#### Work order
Wherever the string "column" shows up in the material below, copy that line.

#### Source records
————
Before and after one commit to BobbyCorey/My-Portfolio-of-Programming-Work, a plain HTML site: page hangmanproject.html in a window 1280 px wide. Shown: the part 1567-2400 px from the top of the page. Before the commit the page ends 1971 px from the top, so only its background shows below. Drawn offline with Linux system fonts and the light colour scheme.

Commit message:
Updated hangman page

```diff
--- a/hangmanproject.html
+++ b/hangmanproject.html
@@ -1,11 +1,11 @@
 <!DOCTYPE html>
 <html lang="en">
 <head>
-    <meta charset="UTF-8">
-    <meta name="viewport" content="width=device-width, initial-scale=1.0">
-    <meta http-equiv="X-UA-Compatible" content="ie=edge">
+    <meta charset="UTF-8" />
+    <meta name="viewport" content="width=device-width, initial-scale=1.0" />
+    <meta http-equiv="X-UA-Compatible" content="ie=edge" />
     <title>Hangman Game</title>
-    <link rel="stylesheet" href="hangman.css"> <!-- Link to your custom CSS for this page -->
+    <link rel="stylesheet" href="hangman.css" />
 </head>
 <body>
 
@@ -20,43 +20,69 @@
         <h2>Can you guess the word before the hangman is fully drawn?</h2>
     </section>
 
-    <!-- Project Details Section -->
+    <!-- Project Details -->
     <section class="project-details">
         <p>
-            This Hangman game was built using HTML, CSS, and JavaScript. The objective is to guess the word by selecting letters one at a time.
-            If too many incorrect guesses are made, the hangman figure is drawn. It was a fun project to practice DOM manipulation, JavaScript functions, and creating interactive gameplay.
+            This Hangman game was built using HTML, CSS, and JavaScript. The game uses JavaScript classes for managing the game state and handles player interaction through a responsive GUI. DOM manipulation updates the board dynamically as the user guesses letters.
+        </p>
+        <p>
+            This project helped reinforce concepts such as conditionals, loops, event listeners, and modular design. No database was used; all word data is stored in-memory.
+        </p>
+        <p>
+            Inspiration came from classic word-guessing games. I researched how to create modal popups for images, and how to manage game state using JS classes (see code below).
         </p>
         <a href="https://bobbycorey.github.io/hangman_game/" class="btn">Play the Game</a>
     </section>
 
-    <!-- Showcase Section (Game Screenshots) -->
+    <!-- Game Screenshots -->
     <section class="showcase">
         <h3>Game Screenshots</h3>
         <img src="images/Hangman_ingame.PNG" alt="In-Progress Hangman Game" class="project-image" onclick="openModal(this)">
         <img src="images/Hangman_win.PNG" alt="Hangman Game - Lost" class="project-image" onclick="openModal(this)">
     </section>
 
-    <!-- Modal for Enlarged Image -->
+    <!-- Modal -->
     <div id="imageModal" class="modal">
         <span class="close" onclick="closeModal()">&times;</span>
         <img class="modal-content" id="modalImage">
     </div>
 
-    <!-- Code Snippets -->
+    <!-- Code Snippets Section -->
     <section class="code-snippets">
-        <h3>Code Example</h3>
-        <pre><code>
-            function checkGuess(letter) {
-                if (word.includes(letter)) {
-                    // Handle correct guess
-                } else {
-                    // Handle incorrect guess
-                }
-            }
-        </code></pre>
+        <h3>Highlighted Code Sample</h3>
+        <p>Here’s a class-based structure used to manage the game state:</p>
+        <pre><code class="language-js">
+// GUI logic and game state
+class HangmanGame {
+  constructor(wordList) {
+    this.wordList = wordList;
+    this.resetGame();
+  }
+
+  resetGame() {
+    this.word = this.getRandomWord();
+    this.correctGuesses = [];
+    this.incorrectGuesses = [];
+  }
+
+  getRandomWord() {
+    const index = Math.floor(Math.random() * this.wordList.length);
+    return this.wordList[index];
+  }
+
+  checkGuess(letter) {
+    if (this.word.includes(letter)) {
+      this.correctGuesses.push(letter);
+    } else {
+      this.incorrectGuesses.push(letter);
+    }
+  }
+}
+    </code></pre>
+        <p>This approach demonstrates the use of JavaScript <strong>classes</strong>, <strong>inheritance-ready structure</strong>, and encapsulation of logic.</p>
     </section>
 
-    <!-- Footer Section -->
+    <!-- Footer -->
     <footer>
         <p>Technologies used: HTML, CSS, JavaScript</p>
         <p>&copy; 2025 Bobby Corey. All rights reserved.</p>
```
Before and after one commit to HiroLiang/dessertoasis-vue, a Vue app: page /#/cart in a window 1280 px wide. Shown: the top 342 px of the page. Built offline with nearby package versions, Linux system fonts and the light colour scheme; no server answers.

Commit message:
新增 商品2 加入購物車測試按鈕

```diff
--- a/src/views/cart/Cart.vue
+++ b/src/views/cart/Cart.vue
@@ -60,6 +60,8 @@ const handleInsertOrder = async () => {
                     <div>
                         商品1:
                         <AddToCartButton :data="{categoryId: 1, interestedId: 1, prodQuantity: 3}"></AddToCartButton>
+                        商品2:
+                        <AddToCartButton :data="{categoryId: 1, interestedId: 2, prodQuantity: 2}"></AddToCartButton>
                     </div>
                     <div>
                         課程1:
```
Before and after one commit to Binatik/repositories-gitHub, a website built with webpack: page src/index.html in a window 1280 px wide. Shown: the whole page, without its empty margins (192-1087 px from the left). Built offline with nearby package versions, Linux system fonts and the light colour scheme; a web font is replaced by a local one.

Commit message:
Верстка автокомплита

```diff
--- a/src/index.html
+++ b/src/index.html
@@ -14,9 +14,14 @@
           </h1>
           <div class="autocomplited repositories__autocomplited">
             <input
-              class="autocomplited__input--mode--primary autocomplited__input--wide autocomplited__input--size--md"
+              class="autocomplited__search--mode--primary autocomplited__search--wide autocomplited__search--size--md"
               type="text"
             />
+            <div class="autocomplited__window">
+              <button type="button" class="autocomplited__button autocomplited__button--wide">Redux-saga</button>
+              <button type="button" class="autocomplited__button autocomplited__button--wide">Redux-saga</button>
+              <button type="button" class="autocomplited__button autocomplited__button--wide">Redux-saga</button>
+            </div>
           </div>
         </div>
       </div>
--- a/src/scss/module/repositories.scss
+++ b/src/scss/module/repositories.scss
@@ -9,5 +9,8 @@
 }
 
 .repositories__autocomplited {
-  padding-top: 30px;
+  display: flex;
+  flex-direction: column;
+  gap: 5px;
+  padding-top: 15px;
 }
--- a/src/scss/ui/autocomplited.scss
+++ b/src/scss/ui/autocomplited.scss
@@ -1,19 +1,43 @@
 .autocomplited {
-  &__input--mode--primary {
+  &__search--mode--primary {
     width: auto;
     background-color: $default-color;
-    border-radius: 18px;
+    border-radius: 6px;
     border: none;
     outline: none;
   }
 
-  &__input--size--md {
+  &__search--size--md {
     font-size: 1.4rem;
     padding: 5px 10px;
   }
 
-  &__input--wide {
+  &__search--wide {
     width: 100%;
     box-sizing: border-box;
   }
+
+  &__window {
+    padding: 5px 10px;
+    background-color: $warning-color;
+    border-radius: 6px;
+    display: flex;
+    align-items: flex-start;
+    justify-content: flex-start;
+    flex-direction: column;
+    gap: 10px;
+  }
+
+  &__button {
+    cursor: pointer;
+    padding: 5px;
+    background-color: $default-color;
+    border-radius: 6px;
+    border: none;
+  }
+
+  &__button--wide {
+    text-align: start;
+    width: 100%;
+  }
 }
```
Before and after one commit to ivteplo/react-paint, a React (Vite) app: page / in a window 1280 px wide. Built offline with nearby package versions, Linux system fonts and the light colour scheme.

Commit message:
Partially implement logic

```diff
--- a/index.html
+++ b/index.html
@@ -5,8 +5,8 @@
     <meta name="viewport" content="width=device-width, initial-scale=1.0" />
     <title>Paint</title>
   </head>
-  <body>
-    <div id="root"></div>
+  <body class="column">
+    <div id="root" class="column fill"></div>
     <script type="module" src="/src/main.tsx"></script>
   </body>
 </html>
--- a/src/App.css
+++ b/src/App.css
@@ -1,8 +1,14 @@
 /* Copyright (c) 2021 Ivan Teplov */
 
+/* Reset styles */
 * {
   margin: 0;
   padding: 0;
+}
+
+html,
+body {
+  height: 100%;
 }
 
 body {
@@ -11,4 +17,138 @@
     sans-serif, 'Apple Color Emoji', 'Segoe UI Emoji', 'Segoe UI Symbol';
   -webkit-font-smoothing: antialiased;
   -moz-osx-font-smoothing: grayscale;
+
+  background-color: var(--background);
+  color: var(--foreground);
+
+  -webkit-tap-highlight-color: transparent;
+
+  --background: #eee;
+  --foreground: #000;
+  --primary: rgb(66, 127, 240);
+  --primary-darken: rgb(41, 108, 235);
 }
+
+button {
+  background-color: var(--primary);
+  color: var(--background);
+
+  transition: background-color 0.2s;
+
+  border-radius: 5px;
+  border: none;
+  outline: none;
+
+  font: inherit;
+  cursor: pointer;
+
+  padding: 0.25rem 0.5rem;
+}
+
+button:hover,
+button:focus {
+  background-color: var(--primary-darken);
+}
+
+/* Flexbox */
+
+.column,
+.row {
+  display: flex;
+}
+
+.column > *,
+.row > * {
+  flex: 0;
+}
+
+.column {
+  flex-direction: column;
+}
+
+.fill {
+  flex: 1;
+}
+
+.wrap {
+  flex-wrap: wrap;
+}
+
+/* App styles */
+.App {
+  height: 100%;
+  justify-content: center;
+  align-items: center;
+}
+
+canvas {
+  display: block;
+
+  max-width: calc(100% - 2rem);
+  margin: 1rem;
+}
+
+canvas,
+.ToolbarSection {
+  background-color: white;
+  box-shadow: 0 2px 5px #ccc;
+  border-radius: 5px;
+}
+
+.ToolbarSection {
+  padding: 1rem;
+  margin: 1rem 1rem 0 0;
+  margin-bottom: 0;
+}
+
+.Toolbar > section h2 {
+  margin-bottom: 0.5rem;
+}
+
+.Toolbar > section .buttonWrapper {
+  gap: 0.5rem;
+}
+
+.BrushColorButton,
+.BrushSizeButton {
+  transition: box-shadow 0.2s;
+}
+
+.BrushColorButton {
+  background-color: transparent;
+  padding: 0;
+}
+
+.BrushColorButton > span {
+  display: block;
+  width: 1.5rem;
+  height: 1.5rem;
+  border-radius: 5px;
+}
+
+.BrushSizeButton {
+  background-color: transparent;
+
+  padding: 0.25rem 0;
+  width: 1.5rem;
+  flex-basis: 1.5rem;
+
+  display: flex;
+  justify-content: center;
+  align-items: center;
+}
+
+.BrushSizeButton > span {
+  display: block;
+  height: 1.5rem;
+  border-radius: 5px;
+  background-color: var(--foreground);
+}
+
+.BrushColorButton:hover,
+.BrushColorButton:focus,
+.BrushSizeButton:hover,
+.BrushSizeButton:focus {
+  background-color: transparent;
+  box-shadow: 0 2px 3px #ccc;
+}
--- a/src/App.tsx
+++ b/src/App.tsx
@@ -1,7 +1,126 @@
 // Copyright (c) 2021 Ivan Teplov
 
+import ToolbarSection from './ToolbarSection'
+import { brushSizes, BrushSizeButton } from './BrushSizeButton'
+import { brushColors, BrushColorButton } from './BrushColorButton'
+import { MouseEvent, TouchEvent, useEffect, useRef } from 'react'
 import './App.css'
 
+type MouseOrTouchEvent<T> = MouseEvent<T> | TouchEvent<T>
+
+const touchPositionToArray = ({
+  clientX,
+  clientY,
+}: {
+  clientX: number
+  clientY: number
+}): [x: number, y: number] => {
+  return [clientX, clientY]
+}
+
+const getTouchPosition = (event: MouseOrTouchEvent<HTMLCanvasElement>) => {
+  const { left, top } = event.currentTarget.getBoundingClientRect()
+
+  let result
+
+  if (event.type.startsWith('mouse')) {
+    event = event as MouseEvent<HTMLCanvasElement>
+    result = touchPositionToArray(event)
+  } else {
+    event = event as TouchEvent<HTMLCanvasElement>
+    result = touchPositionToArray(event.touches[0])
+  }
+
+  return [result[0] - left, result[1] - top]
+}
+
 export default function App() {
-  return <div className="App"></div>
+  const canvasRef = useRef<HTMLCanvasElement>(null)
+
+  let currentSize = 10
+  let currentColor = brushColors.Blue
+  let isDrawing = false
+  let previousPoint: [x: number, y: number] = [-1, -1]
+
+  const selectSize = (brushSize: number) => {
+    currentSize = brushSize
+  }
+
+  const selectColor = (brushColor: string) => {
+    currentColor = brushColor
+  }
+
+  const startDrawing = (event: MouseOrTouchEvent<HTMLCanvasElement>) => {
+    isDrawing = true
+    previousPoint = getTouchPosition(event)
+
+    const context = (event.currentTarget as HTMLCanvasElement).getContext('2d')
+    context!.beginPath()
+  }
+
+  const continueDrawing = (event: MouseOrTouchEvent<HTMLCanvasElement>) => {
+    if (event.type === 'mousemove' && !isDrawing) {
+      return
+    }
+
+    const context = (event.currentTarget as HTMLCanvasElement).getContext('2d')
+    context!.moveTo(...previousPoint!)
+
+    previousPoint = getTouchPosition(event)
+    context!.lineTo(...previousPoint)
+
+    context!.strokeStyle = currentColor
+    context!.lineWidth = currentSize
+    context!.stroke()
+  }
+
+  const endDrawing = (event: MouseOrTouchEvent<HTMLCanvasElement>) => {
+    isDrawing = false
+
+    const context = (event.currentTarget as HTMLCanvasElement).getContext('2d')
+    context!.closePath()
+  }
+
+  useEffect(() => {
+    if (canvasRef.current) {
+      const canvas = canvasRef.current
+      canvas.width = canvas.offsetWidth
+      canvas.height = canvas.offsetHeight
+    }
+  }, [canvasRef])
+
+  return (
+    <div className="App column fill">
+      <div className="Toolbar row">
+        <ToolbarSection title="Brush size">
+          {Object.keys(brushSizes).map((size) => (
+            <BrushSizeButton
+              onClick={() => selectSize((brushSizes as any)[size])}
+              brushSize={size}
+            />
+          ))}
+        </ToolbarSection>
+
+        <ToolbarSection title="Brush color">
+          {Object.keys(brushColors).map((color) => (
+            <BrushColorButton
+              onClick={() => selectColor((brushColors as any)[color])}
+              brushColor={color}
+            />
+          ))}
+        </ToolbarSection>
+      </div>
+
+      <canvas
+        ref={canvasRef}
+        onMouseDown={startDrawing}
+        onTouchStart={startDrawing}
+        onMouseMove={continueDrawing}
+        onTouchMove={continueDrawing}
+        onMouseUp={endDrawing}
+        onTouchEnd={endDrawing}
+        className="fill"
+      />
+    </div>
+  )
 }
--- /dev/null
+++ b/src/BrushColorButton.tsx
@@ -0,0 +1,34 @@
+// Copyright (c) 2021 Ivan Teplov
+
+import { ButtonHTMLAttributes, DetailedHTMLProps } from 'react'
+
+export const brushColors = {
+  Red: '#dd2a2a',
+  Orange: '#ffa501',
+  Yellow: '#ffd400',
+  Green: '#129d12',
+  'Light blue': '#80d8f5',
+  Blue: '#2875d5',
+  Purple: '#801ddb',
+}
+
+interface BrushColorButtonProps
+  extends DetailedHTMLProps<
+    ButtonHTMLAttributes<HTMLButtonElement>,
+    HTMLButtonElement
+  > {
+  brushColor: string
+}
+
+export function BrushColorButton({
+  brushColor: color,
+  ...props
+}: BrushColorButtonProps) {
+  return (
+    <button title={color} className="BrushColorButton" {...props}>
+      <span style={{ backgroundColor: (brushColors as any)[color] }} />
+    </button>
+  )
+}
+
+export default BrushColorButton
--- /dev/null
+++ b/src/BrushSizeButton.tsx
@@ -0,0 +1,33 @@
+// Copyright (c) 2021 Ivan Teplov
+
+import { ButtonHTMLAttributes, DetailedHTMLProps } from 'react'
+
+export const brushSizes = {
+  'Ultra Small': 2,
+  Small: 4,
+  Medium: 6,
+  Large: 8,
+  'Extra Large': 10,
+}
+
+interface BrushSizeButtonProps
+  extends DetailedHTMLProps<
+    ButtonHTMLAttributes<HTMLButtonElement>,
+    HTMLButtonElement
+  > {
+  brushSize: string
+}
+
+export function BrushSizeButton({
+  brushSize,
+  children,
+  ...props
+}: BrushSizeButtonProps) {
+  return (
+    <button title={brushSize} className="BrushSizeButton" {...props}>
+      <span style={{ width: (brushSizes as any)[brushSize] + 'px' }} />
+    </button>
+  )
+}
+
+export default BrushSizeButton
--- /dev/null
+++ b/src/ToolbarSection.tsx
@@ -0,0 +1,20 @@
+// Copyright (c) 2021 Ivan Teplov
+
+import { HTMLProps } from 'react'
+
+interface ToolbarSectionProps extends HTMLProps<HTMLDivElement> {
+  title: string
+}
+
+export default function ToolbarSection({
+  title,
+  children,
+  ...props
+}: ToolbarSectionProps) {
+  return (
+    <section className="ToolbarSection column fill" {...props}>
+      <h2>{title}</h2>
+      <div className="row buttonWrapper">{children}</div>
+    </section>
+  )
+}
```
————
#### Task solution
+  flex-direction: column;
+    flex-direction: column;
+  <body class="column">
+    <div id="root" class="column fill"></div>
+.column,
+.column > *,
+.column {
+  flex-direction: column;
+    <div className="App column fill">
+    <section className="ToolbarSection column fill" {...props}>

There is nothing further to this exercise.